- The final NRC is a supplementary list of inclusion or exclusion of those applicants whose names were not included in earlier drafts, those who faced objections on their inclusions or those who were in the earlier drafts but called for hearings that took place since July this year.
In the final draft of NRC, out of 3.30 crore applicants, 3.11 crore names have been found to be eligible for inclusion in updated NRC and a total of 19.06 lakh persons were excluded.
What is NRC?
- National Register of Citizens (NRC) is the list of Indian citizens in Assam.
- NRC process mainly aims to address the issue of illegal migrants, specifically from Bangladesh.
- The process of NRC update in Assam differs from the rest of the country and is governed by Rule 4A and the corresponding Schedule of the Citizenship (Registration of Citizens and Issue of National Identity Cards) Rules, 2003.

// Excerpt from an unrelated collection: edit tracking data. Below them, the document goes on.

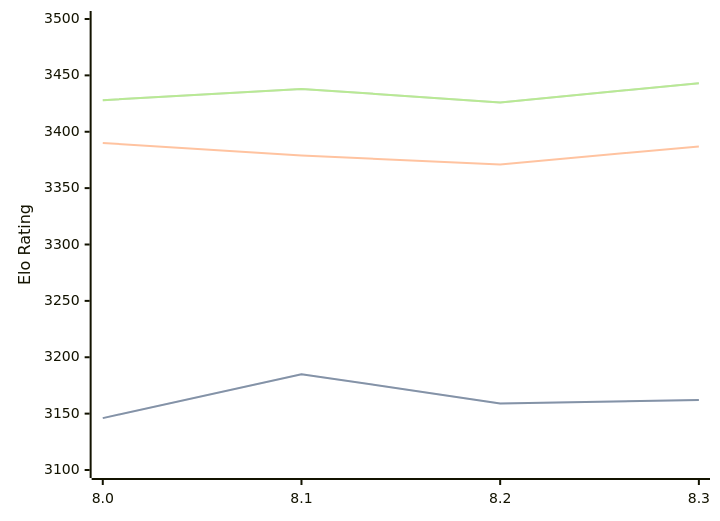
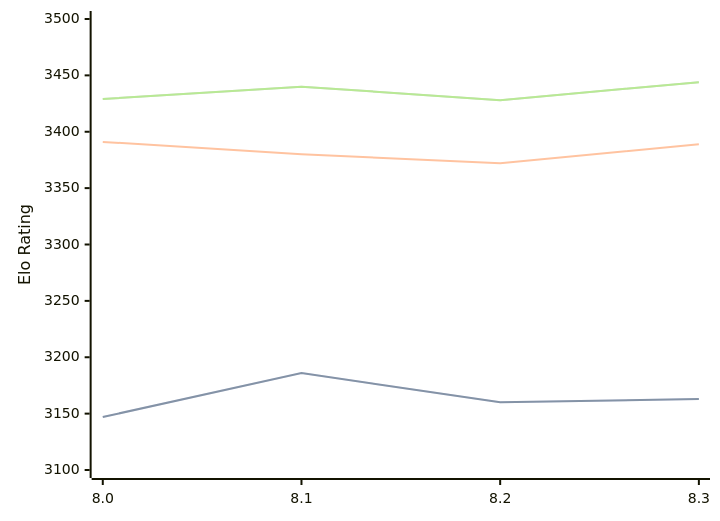
The diagram in engines/Alexander.md (computer-chess-index/cci), drawn with Mermaid before and after one commit. The commit also changed other lines of this file, not shown here.

Commit message:
Update CCI Ratings (ELO VLTC) - 2026-10-09

````diff
--- a/engines/Alexander.md
+++ b/engines/Alexander.md
@@ -34,11 +34,11 @@
 ```mermaid
 %%{init: {"theme":"base","themeVariables":{"seriesColors:['#a3a3a3','#222221','#faa371']}}}%%
 xychart-beta
   x-axis ["8.0", "8.1", "8.2", "8.3"]
   y-axis "Elo Rating" 3100 --> 3500
-  line "" [3146, 3185, 3159, 3162]
-  line "STC (8.0+0.08s)" [3146, 3185, 3159, 3162]
-  line "LTC (60.0+0.60s)" [3390, 3379, 3371, 3387]
-  line "" [3428, 3438, 3426, 3443]
-  line "VLTC (2m24s+1.12s)" [3428, 3438, 3426, 3443]
+  line "" [3147, 3186, 3160, 3163]
+  line "STC (8.0+0.08s)" [3147, 3186, 3160, 3163]
+  line "LTC (60.0+0.60s)" [3391, 3380, 3372, 3389]
+  line "" [3429, 3440, 3428, 3444]
+  line "VLTC (2m24s+1.12s)" [3429, 3440, 3428, 3444]
 ```
````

- The process of the updating NRC is being carried out by the Registrar General of India.
- It is being closely monitored by the Supreme Court.
- The process started in 2013 as per the order of the apex court.

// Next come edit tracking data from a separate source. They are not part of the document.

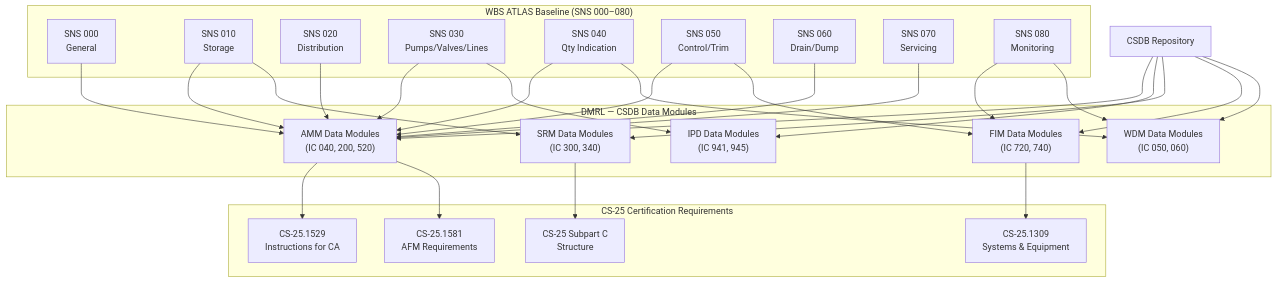
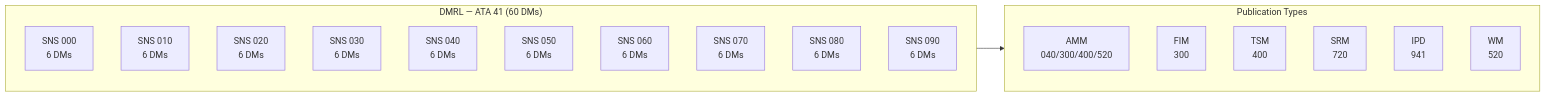
One commit to AmedeoPelliccia/Qplus-For-All-Queer-People-and-Quantum changed the second of 3 diagrams in Q+ATLANTIDE/000-099_ATLAS/040-049_Avionica-Informacion-y-APU/041_Water-Ballast/041-090-S1000D-CSDB-Mapping-and-Traceability.md. Above: the diagram before and after it, drawn with Mermaid. The commit also changed other lines of this file and 9 other files, not shown here.

````diff
--- a/Q+ATLANTIDE/000-099_ATLAS/040-049_Avionica-Informacion-y-APU/041_Water-Ballast/041-090-S1000D-CSDB-Mapping-and-Traceability.md
+++ b/Q+ATLANTIDE/000-099_ATLAS/040-049_Avionica-Informacion-y-APU/041_Water-Ballast/041-090-S1000D-CSDB-Mapping-and-Traceability.md
@@ -70,53 +158,40 @@
 ```mermaid
-flowchart TD
-    subgraph ATLAS_BASELINE["WBS ATLAS Baseline (SNS 000–080)"]
-        SNS000["SNS 000\nGeneral"]
-        SNS010["SNS 010\nStorage"]
-        SNS020["SNS 020\nDistribution"]
-        SNS030["SNS 030\nPumps/Valves/Lines"]
-        SNS040["SNS 040\nQty Indication"]
-        SNS050["SNS 050\nControl/Trim"]
-        SNS060["SNS 060\nDrain/Dump"]
-        SNS070["SNS 070\nServicing"]
-        SNS080["SNS 080\nMonitoring"]
+graph LR
+    subgraph DMRL_BLOCK["DMRL — ATA 41 (60 DMs)"]
+        SNS000["SNS 000
+6 DMs"]
+        SNS010["SNS 010
+6 DMs"]
+        SNS020["SNS 020
+6 DMs"]
+        SNS030["SNS 030
+6 DMs"]
+        SNS040["SNS 040
+6 DMs"]
+        SNS050["SNS 050
+6 DMs"]
+        SNS060["SNS 060
+6 DMs"]
+        SNS070["SNS 070
+6 DMs"]
+        SNS080["SNS 080
+6 DMs"]
+        SNS090["SNS 090
+6 DMs"]
     end
-
-    subgraph DMRL["DMRL — CSDB Data Modules"]
-        AMM_DM["AMM Data Modules\n(IC 040, 200, 520)"]
-        IPD_DM["IPD Data Modules\n(IC 941, 945)"]
-        SRM_DM["SRM Data Modules\n(IC 300, 340)"]
-        FIM_DM["FIM Data Modules\n(IC 720, 740)"]
-        WDM_DM["WDM Data Modules\n(IC 050, 060)"]
+    subgraph PUB_TYPES["Publication Types"]
+        AMM_P["AMM
+040/300/400/520"]
+        FIM_P["FIM
+300"]
+        TSM_P["TSM
+400"]
+        SRM_P["SRM
+720"]
+        IPD_P["IPD
+941"]
+        WM_P["WM
+520"]
     end
-
-    subgraph CERT["CS-25 Certification Requirements"]
-        CS25_GEN["CS-25.1309\nSystems & Equipment"]
-        CS25_STR["CS-25 Subpart C\nStructure"]
-        CS25_ICA["CS-25.1529\nInstructions for CA"]
-        CS25_AFM["CS-25.1581\nAFM Requirements"]
-    end
-
-    SNS000 --> AMM_DM
-    SNS010 --> AMM_DM
-    SNS010 --> SRM_DM
-    SNS020 --> AMM_DM
-    SNS030 --> AMM_DM
-    SNS030 --> IPD_DM
-    SNS040 --> AMM_DM
-    SNS040 --> WDM_DM
-    SNS050 --> AMM_DM
-    SNS050 --> FIM_DM
-    SNS060 --> AMM_DM
-    SNS070 --> AMM_DM
-    SNS080 --> FIM_DM
-    SNS080 --> WDM_DM
-    AMM_DM --> CS25_ICA
-    SRM_DM --> CS25_STR
-    FIM_DM --> CS25_GEN
-    AMM_DM --> CS25_AFM
-    CSDB["CSDB Repository"] --> AMM_DM
-    CSDB --> IPD_DM
-    CSDB --> SRM_DM
-    CSDB --> FIM_DM
-    CSDB --> WDM_DM
+    DMRL_BLOCK --> PUB_TYPES
 ```
````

History of Migration in Assam
- Assam was merged with Bengal Presidency for administrative purpose during British rule.
- British continuously brought migrant workers to Assam for cheap labour in tea plantations.
- There were two major waves of migration after British rule.
- The first one was from East Pakistan (now Bangladesh) after Partition.
- The other was in the aftermath of the liberation of Bangladesh in 1971.
- This eventually led to an agitation during 1979-85, led by the All Assam Students’ Union.
- It culminated in the 1985 Assam Accord, under which illegal migrants were to be identified and deported.
Assam Accord and the Cut-Off Date
- The Assam Accord (1985) was a Memorandum of Settlement (MoS) signed between representatives of the Government of India and the leaders of the Assam Movement in New Delhi on 15 August 1985.
- The Accord ended the six-year anti-foreigners’ agitation and decided March 25, 1971 as the cut-off date for NRC.
- The Citizenship Act of 1955 was amended after the Assam Accord for all Indian-origin people who came from Bangladesh before January 1, 1966 to be deemed as citizens.
- Those who came between January 1, 1966 and March 25, 1971 were eligible for citizenship after registering and living in the State for 10 years.
- Those who came after the cut-off date were to be deported.
What will happen to 19 lakh excluded people?
- Though the NRC was called ‘final’, the excluded people would have opportunities to be back on the citizens’ list if they appeal against their exclusion and establish their citizenship via courts.
- Each excluded person will have 120 days to file an appeal at any of the existing 100 Foreigners’ Tribunals (200 more are to be established within a month), which in turn will have to dispose of the cases within six months.
- The appellant then has the option of approaching the High Court and Supreme Court.
- Government has assured that those left out of the NRC will not be detained under any circumstances until the Foreigners Tribunals declare them as foreigners.
What is Foreigners Tribunal?
They are quasi-judicial bodies meant to “furnish opinion on the question as to whether a person is or is not a foreigner within the meaning of Foreigners Act, 1946”.
Impact of NRC
- It is likely to put an end to speculations about the actual number of illegal migrants in Assam in particular and the country in general.
- It is expected to deter future migrants from Bangladesh from entering Assam illegally.
- Inclusion of their names in the NRC will provide respite to all those Bengali speaking people in Assam who have been, hitherto, suspected as being Bangladeshis.
Issues and Challenges
- From the non-transparent “family tree verification” process, to the somewhat arbitrary rejection of the gram panchayat certificates (affecting mostly women), the process has been riddled with legal inconsistencies and errors.
- The family tree verification process has resulted in numerous instances of parents being on the draft list but children being left out.
- There is uncertainty about the future of those left out from the list.
- Expelling the excluded people to Bangladesh is not an option since Dhaka has never accepted that they are its citizens or that there is a problem of illegal immigration.
- In the absence of a formal agreement, India cannot forcibly push the illegal migrants back into Bangladesh.
- The option of large scale detention camps is not a suitable option for a civilised democracy like India.
- Central Government should clearly chart out the course of action regarding the fate of excluded people from final NRC data.
- Political parties should refrain from colouring the entire NRC process through electoral prospects that may lead to communal violence.
- The claims of those left out in the NRC must be heard carefully, humanely.
- State authorities need to be prudent in their actions so that good sense prevails and ensure that large-scale humanitarian crises do not erupt.
Deporting all illegal migrants from India is not a feasible and recommended solution. Analyse the statement with respect to National Register of Citizens (NRC) which was recently published in Assam.[Sources: The Hindu, Hindustan Times, Economic Times]